I believe that with larger formats, for a given FOV, you are always closer to 1-1 repro size, which gives a different look ...
That is only of much significance in the close-up range, where that the magnification is more than about 1:20 (this is the typical guideline in optics literature for when the simple optical guidelines for comparing DOF and such between formats break-down.) It is not going to be a relevant difference between MF and smaller formats at ranges more than a few feet.
[EDIT: jsch explains some of this too; I add that when the larger format is DMF instead of 10"x8", the threshold distance for being "pretty identical" is reduced in proportion, to about 2 meters. But do not take the "1/3 of DOF in front, 2/3 behind" literally: the specific numbers are meaningless as they depend on many factors, and the statement is just an indication that "more is acceptably in focus behind the plane of exact focus than in front".]

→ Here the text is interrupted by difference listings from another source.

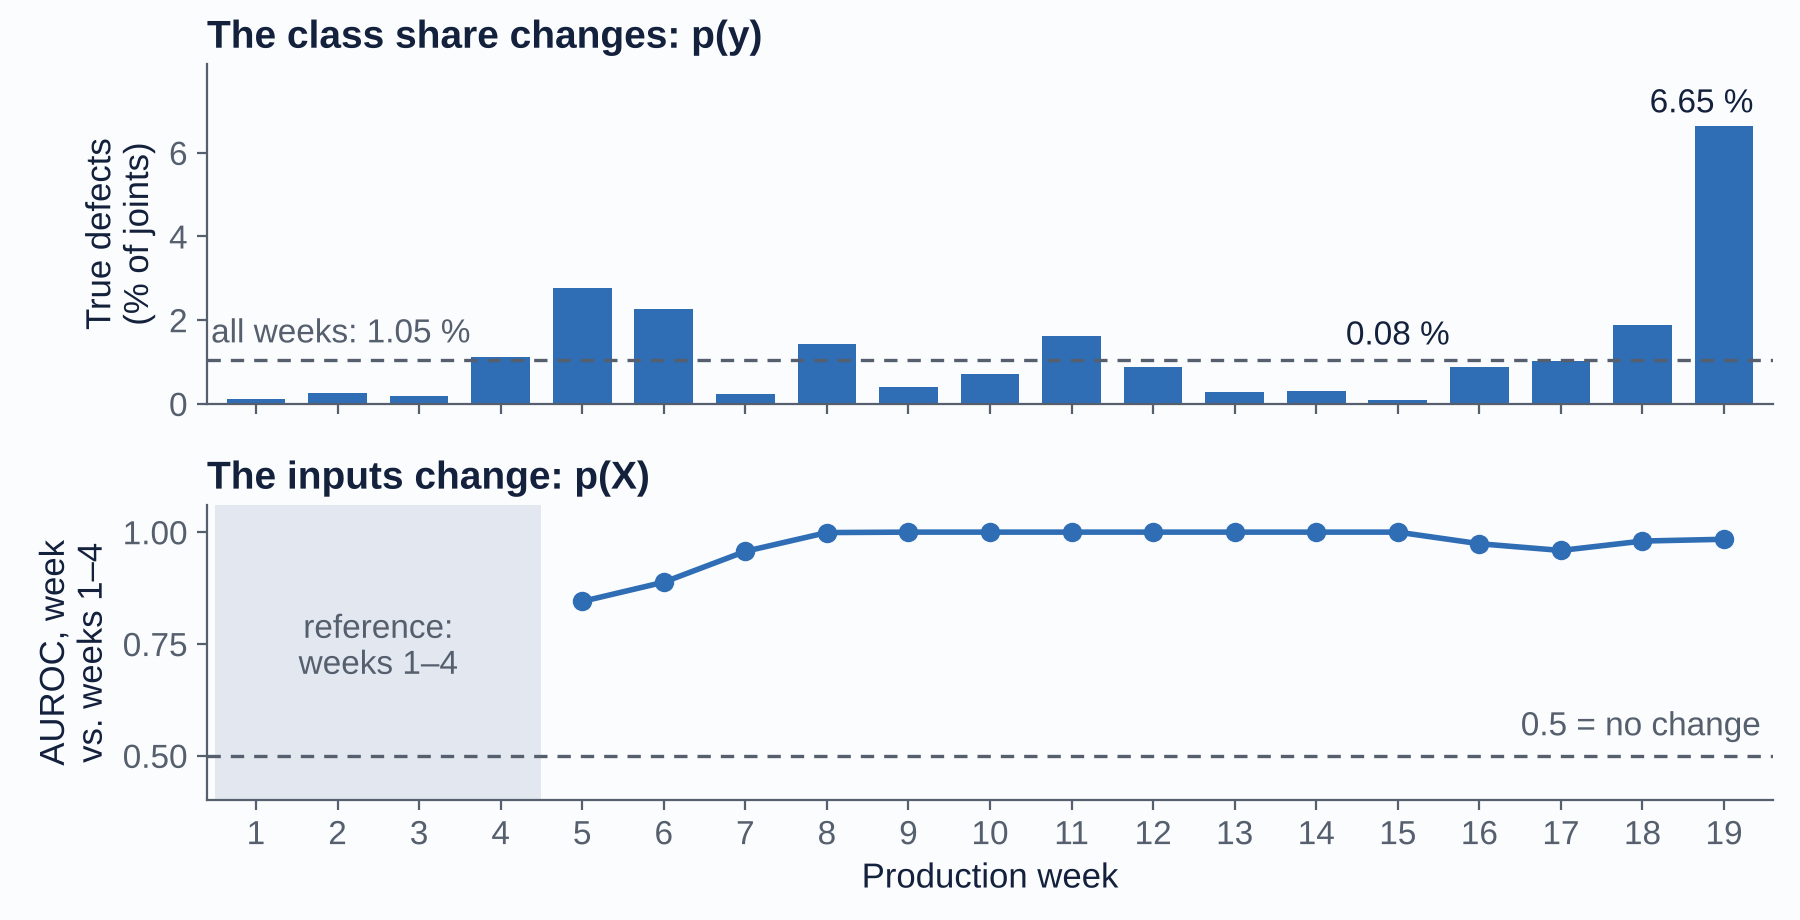
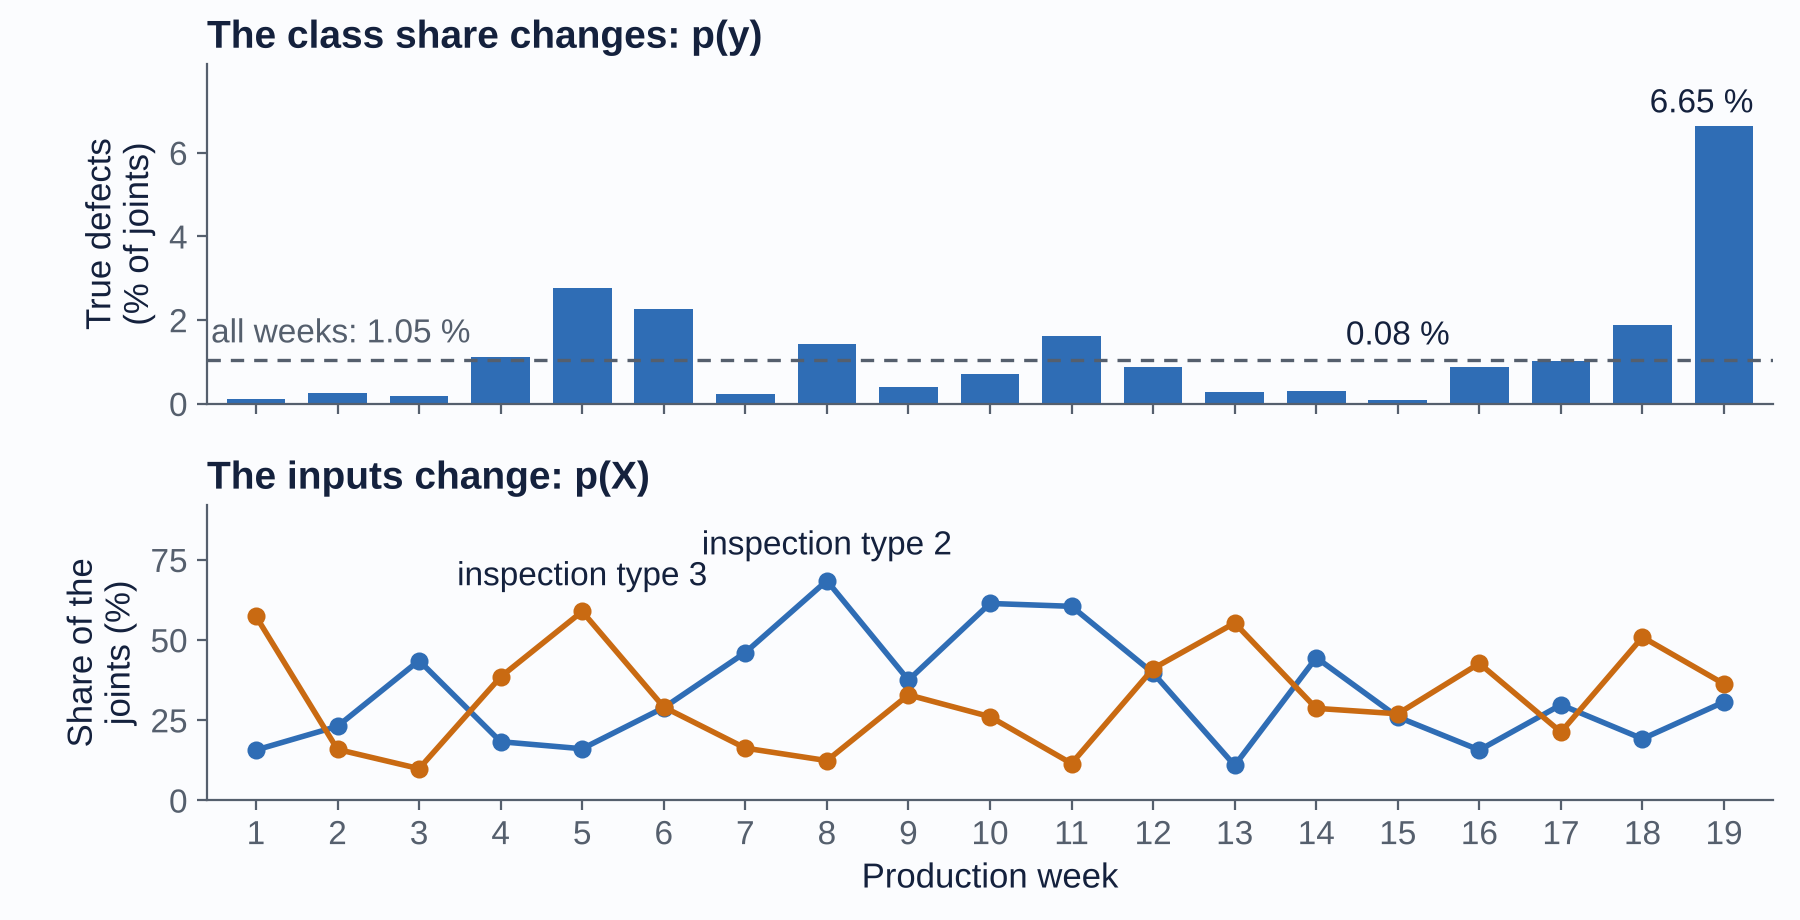
P3 drift evidence: show the change of the inputs as the weekly mix of inspection types

diff --git a/scripts/make_p3_slide_figures.py b/scripts/make_p3_slide_figures.py
@@ -274,10 +274,12 @@ def brf_principle():
 
 
 def drift_evidence():
-    """Data fact for the drift slide: p(y) and p(X) both change from week to week (whole data set)."""
+    """Data fact for the drift slide: p(y) and p(X) both change from week to week (whole data set).
+
+    Top: share of true defects. Bottom: share of the joints of inspection types 2 and 3.
+    """
     d = json.load(open("results/p3_drift.json"))
     w = np.array(d["weeks"]); share = np.array(d["share_pct"])
-    au = np.array([np.nan if a is None else a for a in d["auroc_vs_weeks_1_4"]], dtype=float)
     fig, (a1, a2) = plt.subplots(2, 1, figsize=(9, 4.6), sharex=True, gridspec_kw={"height_ratios": [1.15, 1], "hspace": 0.32})
     a1.bar(w, share, color=BLUE, width=0.72)
     mean = 100 * sum(d["true_defects"]) / sum(d["rows"])
@@ -290,13 +292,14 @@ def drift_evidence():
     a1.set_ylim(0, share.max() * 1.22); a1.set_yticks([0, 2, 4, 6])
     a1.set_ylabel("True defects\n(% of joints)", fontsize=12.5)
     a1.set_title("The class share changes: p(y)", fontsize=14, color=NAVY, loc="left", fontweight="bold")
-    a2.axvspan(0.5, 4.5, color=LGREY, alpha=0.35, lw=0)
-    a2.text(2.5, 0.75, "reference:\nweeks 1–4", ha="center", va="center", fontsize=12, color=GREY, linespacing=1.15)
-    a2.axhline(0.5, color=GREY, lw=1.2, ls=(0, (4, 3)))
-    a2.text(19.45, 0.53, "0.5 = no change", ha="right", va="bottom", fontsize=12, color=GREY)
-    a2.plot(w, au, color=BLUE, lw=2, marker="o", ms=6)
-    a2.set_ylim(0.4, 1.06); a2.set_yticks([0.5, 0.75, 1.0])
-    a2.set_ylabel("AUROC, week\nvs. weeks 1–4", fontsize=12.5)
+    ORANGE = "#C96A12"
+    for k, col, dy in (("2", BLUE, 6), ("3", ORANGE, 6)):
+        v = np.array(d["inspection_type_share_pct"][k])
+        a2.plot(w, v, color=col, lw=2, marker="o", ms=5.5)
+        i = int(v.argmax())
+        a2.text(w[i], v[i] + dy, f"inspection type {k}", ha="center", va="bottom", fontsize=12, color=NAVY)
+    a2.set_ylim(0, 92); a2.set_yticks([0, 25, 50, 75])
+    a2.set_ylabel("Share of the\njoints (%)", fontsize=12.5)
     a2.set_title("The inputs change: p(X)", fontsize=14, color=NAVY, loc="left", fontweight="bold")
     a2.set_xticks(w); a2.set_xlim(0.4, 19.6); a2.set_xlabel("Production week", fontsize=12.5)
     for a in (a1, a2):

diff --git a/scripts/p3_drift_evidence.py b/scripts/p3_drift_evidence.py
@@ -4,6 +4,7 @@
 
 Per week (7 calendar days from the first day):
   share_pct            true defects in % of the flagged joints            -> does p(y) change?
+  inspection_type_share_pct  share of the rows of each inspection type           -> does p(X) change? (simple view)
   auroc_vs_weeks_1_4   AUROC of a random forest that separates the rows of the week from the rows of
                        weeks 1-4, from the inputs only (no class); 0.5 = same distribution  -> does p(X) change?
 Concept drift is a change of p(X, y) over time [12, Sect. 2.1, Eq. 2].
@@ -31,6 +32,8 @@ for w in range(1, week.max() + 1):
     out["weeks"].append(w); out["rows"].append(int(len(i))); out["true_defects"].append(int(y[i].sum())); out["share_pct"].append(round(100 * y[i].mean(), 3))
     out["auroc_vs_weeks_1_4"].append(None if w <= 4 else round(auc(ref, i), 3))
 out["auroc_weeks_1_4_random_halves"] = round(base, 3)
-out["note"] = "week = 7 calendar days from the first day; AUROC of a random forest (200 trees, 3-fold CV, up to 6,000 rows per side, inputs only, no class) that separates the rows of a week from the rows of weeks 1-4; 0.5 = same input distribution"
+t = (100 * pd.crosstab(week, df["inspection_type"].to_numpy(), normalize="index")).round(1)
+out["inspection_type_share_pct"] = {str(c): [float(v) for v in t[c]] for c in t.columns}
+out["note"] = "week = 7 calendar days from the first day; AUROC of a random forest (200 trees, 3-fold CV, up to 6,000 rows per side, inputs only, no class) that separates the rows of a week from the rows of weeks 1-4; 0.5 = same input distribution; inspection_type_share_pct: share of the rows of each inspection type per week"
 json.dump(out, open("results/p3_drift.json", "w"), indent=1)
 print(json.dumps(out))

Also, another effect of format differences is that it makes spherical aberrations (and aberrations in general) at equal f-stop worse in larger formats, because light passing though near the outer edges of the aperture is reaching the lens further from the center, and so the angular variation between the paths of different rays from the same part of the subject is greater. That is, the incoming cone of light gathered from each point of the subject has a wider angle. (The strength of various aberrations vary in proportion to various powers of this angle.) In fact, in partial contrast to what jsch says, a simple linear scaling down of a lens design to get one for a smaller format covering the same FOV and with equal minimum f-stop gives less aberrations at equal f-stop due to these reduced angular variations.
On the other hand, when one uses a proportionately lower f-stop in the smaller format, for example to get equal DOF or equal shutter speed at the lower ISO speed usable in the smaller format, then the range of incoming angles is equal, so that disadvantage of the larger formats goes away, and the lower minimum f-stop designs probably require more careful correction.
And yet again: with equal FOV in different formats, and far enough from the subject that the magnification is less than about 1/20 (i.e., subject distance about 20 times focal length or more) the transition from sharp to unsharp is determined almost entirely by the effective aperture diameter (entrance pupil diameter), which is the ratio of focal length to f-stop. Format size has almost no inherent relevance to this except in "close-ups". Please search out and consult any of numerous sources on lens optics, such has online lecture notes from various reputable universities, if you need a detailed explanation of that.